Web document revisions
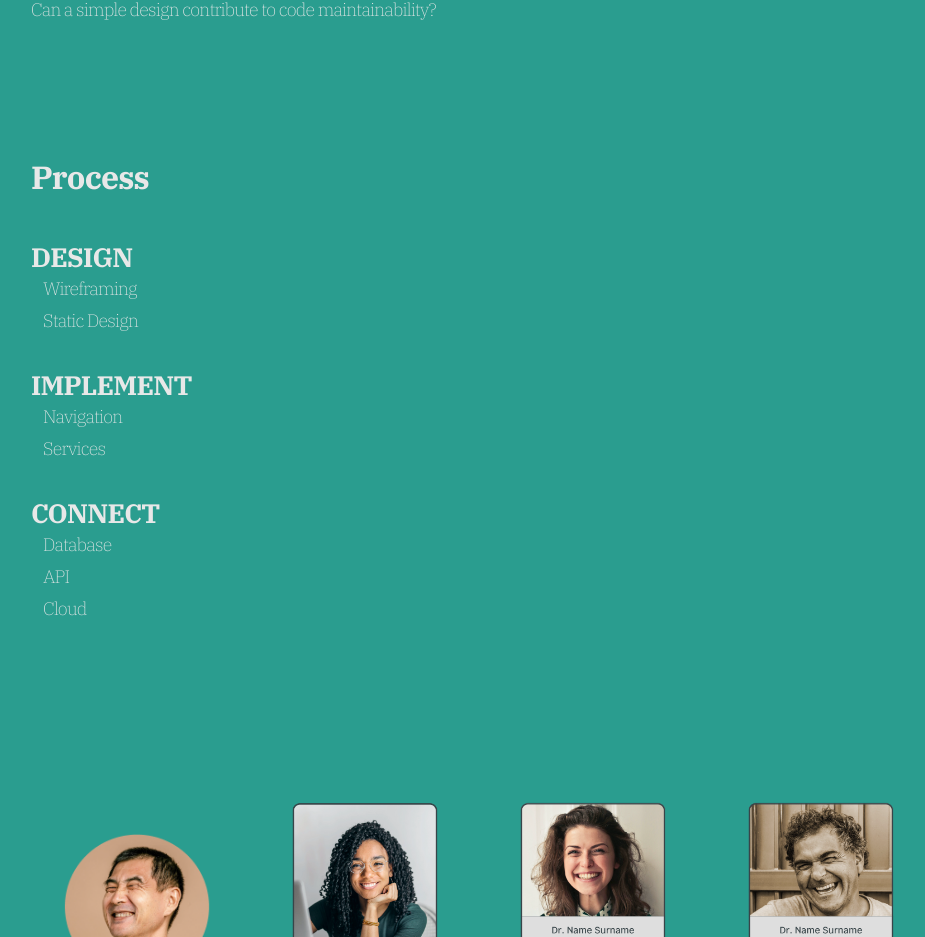
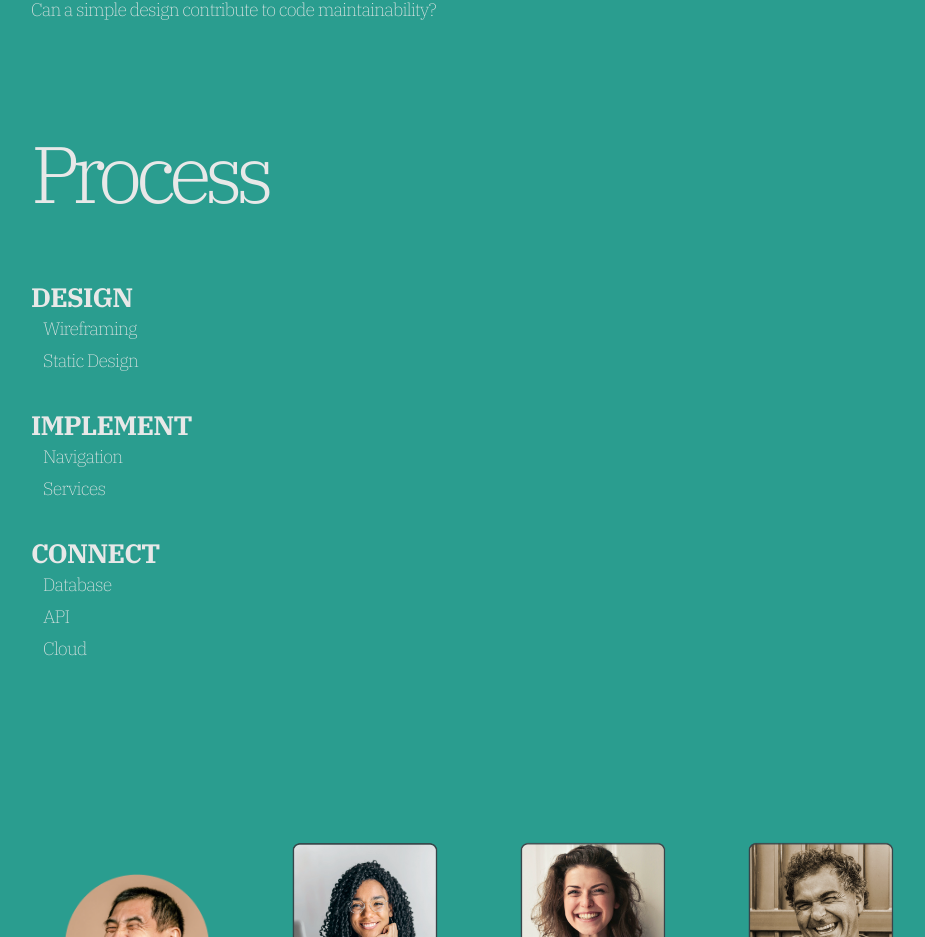
Before and after one commit to clopezochoa/portfolio, a Next.js app: page /stay-healthy in a window 1280 px wide. Shown: the part 2478-3415 px from the top of the page, without its empty margins (161-1086 px from the left). Built offline with nearby package versions, Linux system fonts and the light colour scheme.

Commit message:
process heading

```diff
--- a/src/app/engine/content.tsx
+++ b/src/app/engine/content.tsx
@@ -63,7 +63,7 @@ export const introBody = [
 
 export const processBody = [
   <>
-    <span className='work-subtitle'>Process</span><br/>
+    <h2 className='work mb-10'>Process</h2><br/>
   </>,
   <>
     <span>
--- a/src/app/stay-healthy/content.tsx
+++ b/src/app/stay-healthy/content.tsx
@@ -69,7 +69,7 @@ export const introBody = [
 
 export const processBody = [
   <>
-    <span className='work-subtitle'>Process</span><br/>
+    <h2 className='work mb-10'>Process</h2><br/>
   </>,
   <>
     <span>
```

EXERCISE OBJECTIVE: Show the lines of the records that contain the word "content".

SOLUTION FOR THIS EXERCISE:
--- a/src/app/engine/content.tsx
+++ b/src/app/engine/content.tsx
--- a/src/app/stay-healthy/content.tsx
+++ b/src/app/stay-healthy/content.tsx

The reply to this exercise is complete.